● WHAT YOU ARE ASKED TO DO
Determine how many lines in the records below include the word "experiences" and output that number alone.

(TASK DATA)

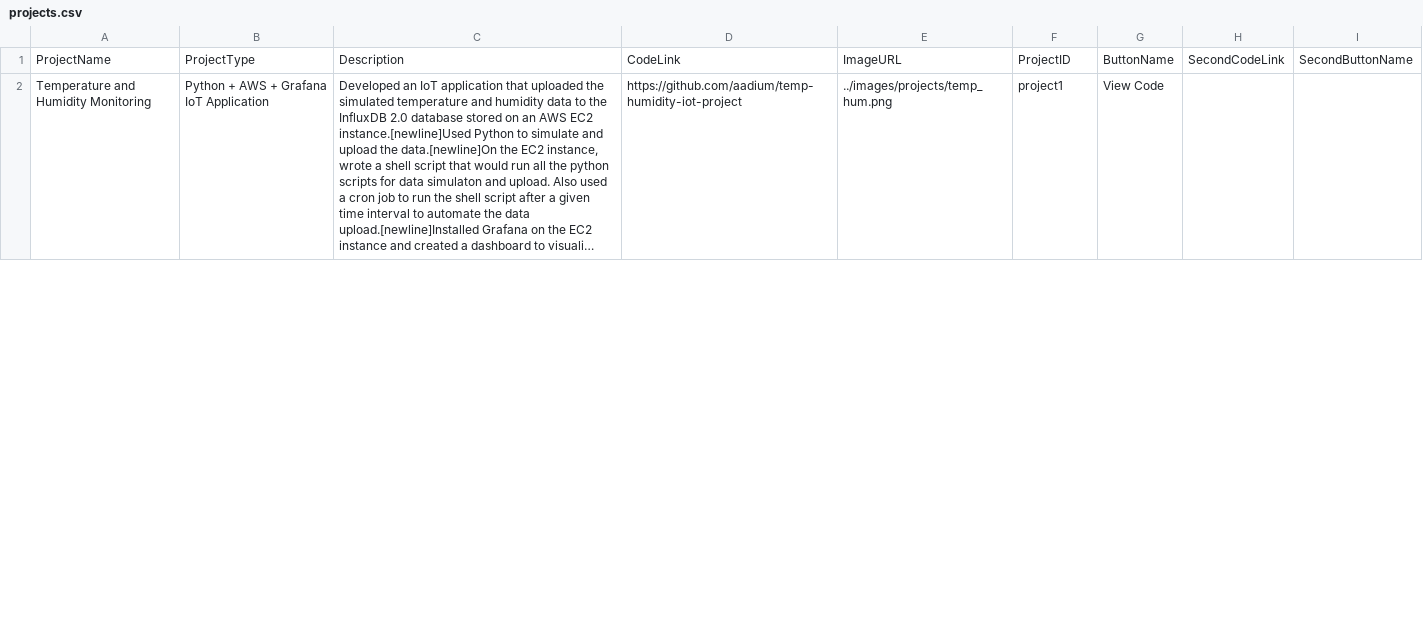
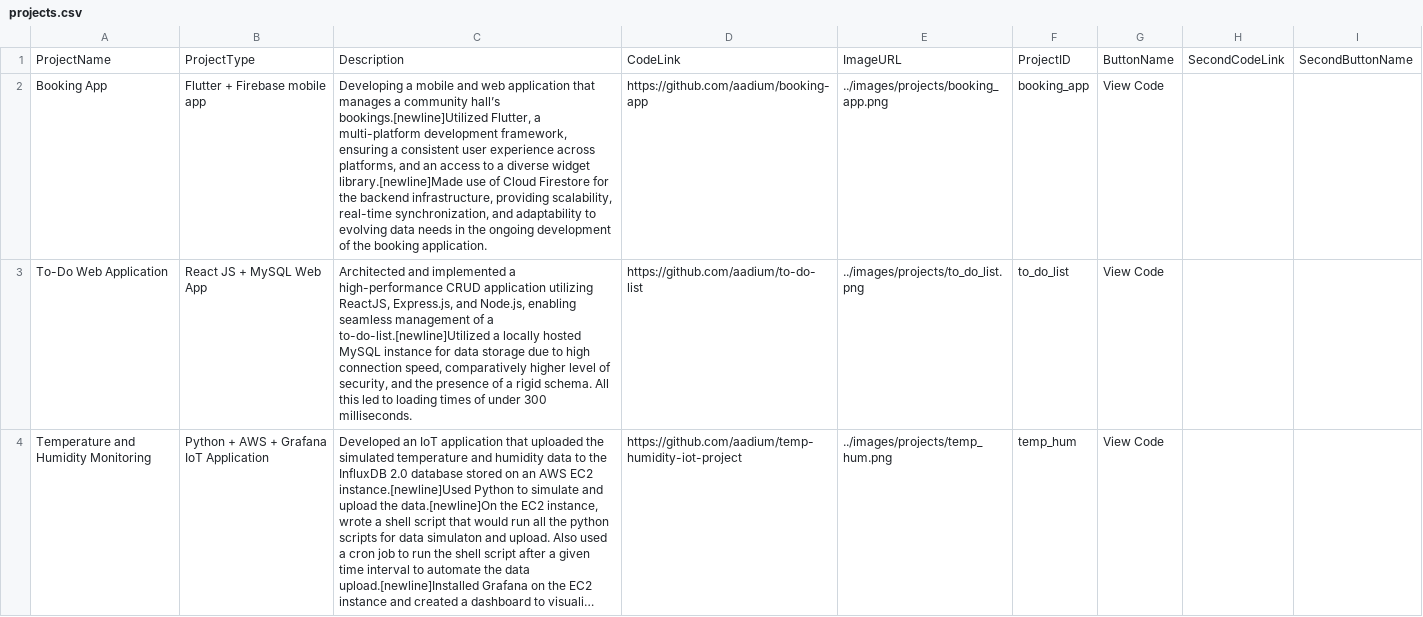
Before and after one commit to aadium/PersonalWebsite, a CSV file: CSV/projects.csv, drawn as a sheet; only a part is shown; long unchanged cells end in …; addresses are those after the commit; the diff covers the shown part only; the diff names each change by its address in the sheet, - before the commit and + after, or states it on an @@ line.

Commit message:
added projects, updated experiences

```diff
--- a/CSV/projects.csv
+++ b/CSV/projects.csv
+row 2: Booking App | Flutter + Firebase mobile app | Developing a mobile and web application that manages a community hall’s bookings.[newline]Utilized Flutter, a multi-platform development framework, ensuring a consistent user experience across platforms, and an access to a diverse widget library.[newline]Made use of Cloud Firestore for the backend infrastructure, providing scalability, real-time synchronization, and adaptability to evolving data needs in the ongoing development of the booking application. | https://github.com/aadium/booking-app | ../images/projects/booking_app.png | booking_app | View Code
+row 3: To-Do Web Application | React JS + MySQL Web App | Architected and implemented a high-performance CRUD application utilizing ReactJS, Express.js, and Node.js, enabling seamless management of a to-do-list.[newline]Utilized a locally hosted MySQL instance for data storage due to high connection speed, comparatively higher level of security, and the presence of a rigid schema. All this led to loading times of under 300 milliseconds. | https://github.com/aadium/to-do-list | ../images/projects/to_do_list.png | to_do_list | View Code
-F4: project1
+F4: temp_hum
```
Also changed, not shown: 1 added row, 2 removed rows and 3 edited cells elsewhere in this file, CSV/work-experiences.csv, 4 other files.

(End TASK DATA)

● ANSWER SECTION
2